▸ **Data section**:
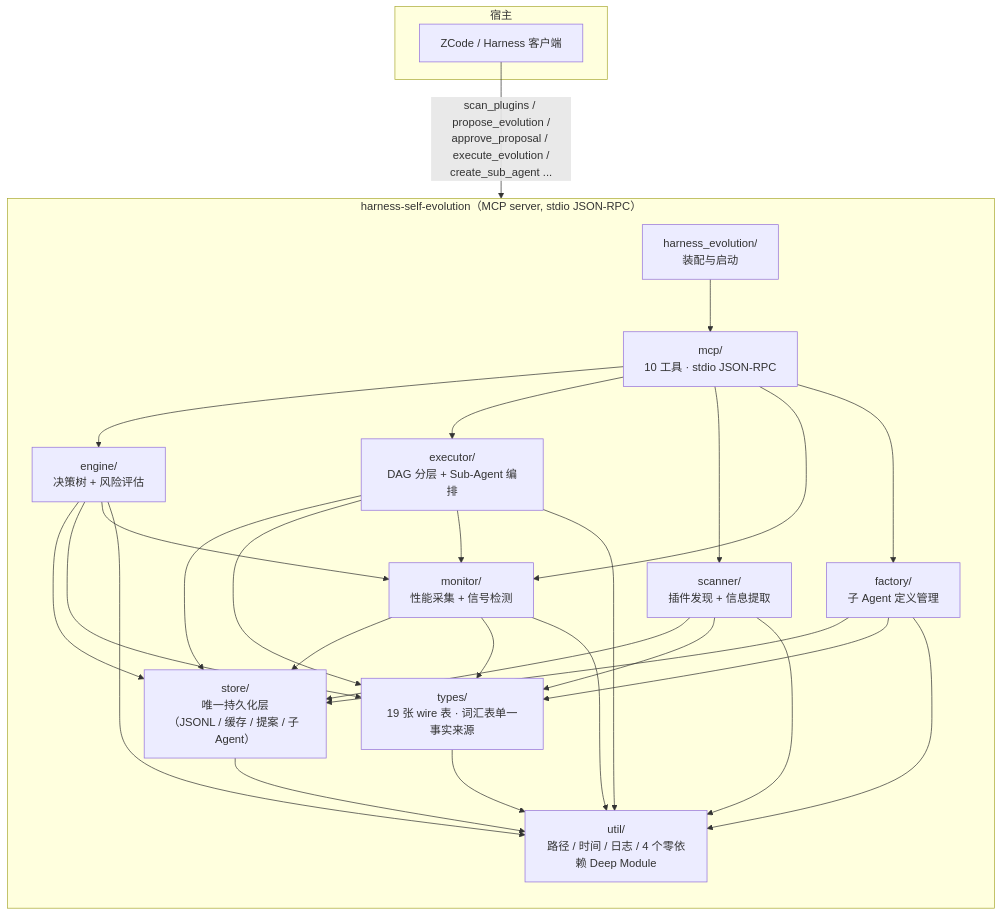
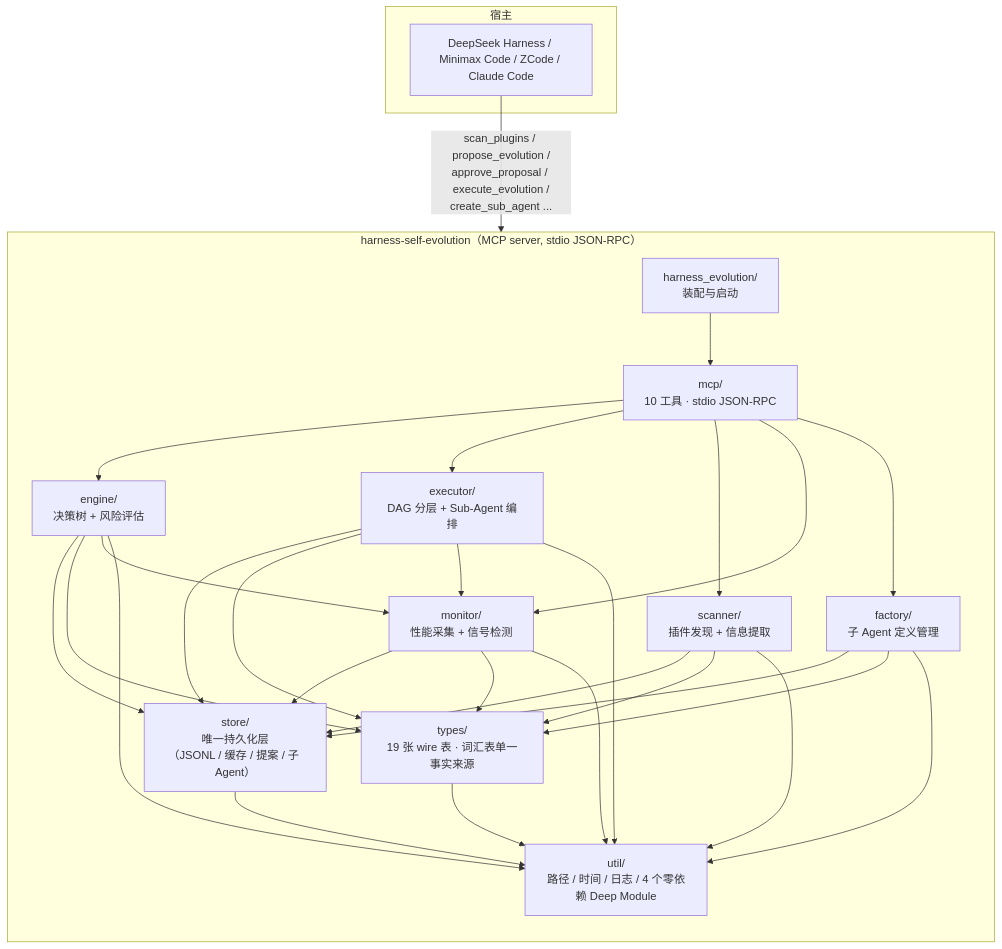
Before and after one commit to Across2005/harness-self-evolution-plugin: the diagram in README.md, drawn with Mermaid. The commit also changed other lines of this file and 6 other files, not shown here.

First line of the commit message:
feat(minimax-code): 多宿主扫描支持 — DeepSeek Harness / Minimax Code / ZCode 路径兼容

````diff
--- a/README.md
+++ b/README.md
@@ -48,47 +67,47 @@
 ```mermaid
 flowchart TB
     subgraph 宿主
-        Client["ZCode / Harness 客户端"]
+        Client["DeepSeek Harness / Minimax Code / ZCode / Claude Code"]
     end
-
+    
     subgraph "harness-self-evolution（MCP server, stdio JSON-RPC）"
         direction TB
         HE["harness_evolution/<br/>装配与启动"]
         MCP["mcp/<br/>10 工具 · stdio JSON-RPC"]
         ENG["engine/<br/>决策树 + 风险评估"]
         EXE["executor/<br/>DAG 分层 + Sub-Agent 编排"]
         FAC["factory/<br/>子 Agent 定义管理"]
         SCN["scanner/<br/>插件发现 + 信息提取"]
         MON["monitor/<br/>性能采集 + 信号检测"]
         ST["store/<br/>唯一持久化层<br/>（JSONL / 缓存 / 提案 / 子 Agent）"]
         TY["types/<br/>19 张 wire 表 · 词汇表单一事实来源"]
         UT["util/<br/>路径 / 时间 / 日志 / 4 个零依赖 Deep Module"]
     end
-
+    
     Client -- "scan_plugins / propose_evolution /<br/>approve_proposal / execute_evolution /<br/>create_sub_agent ..." --> MCP
     HE --> MCP
     MCP --> ENG
     MCP --> EXE
     MCP --> SCN
     MCP --> MON
     MCP --> FAC
     ENG --> ST
     EXE --> ST
     FAC --> ST
     SCN --> ST
     MON --> ST
     SCN --> TY
     ENG --> TY
     EXE --> TY
     FAC --> TY
     MON --> TY
     ENG --> MON
     EXE --> MON
     ST --> UT
     TY --> UT
     ENG --> UT
     EXE --> UT
     FAC --> UT
     SCN --> UT
     MON --> UT
 ```
````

▸ **Exercise aim**:
Copy from the entries above each line in which the string "Client" can be found.

▸ **Finished exercise**:
-        Client["ZCode / Harness 客户端"]
+        Client["DeepSeek Harness / Minimax Code / ZCode / Claude Code"]
     Client -- "scan_plugins / propose_evolution /<br/>approve_proposal / execute_evolution /<br/>create_sub_agent ..." --> MCP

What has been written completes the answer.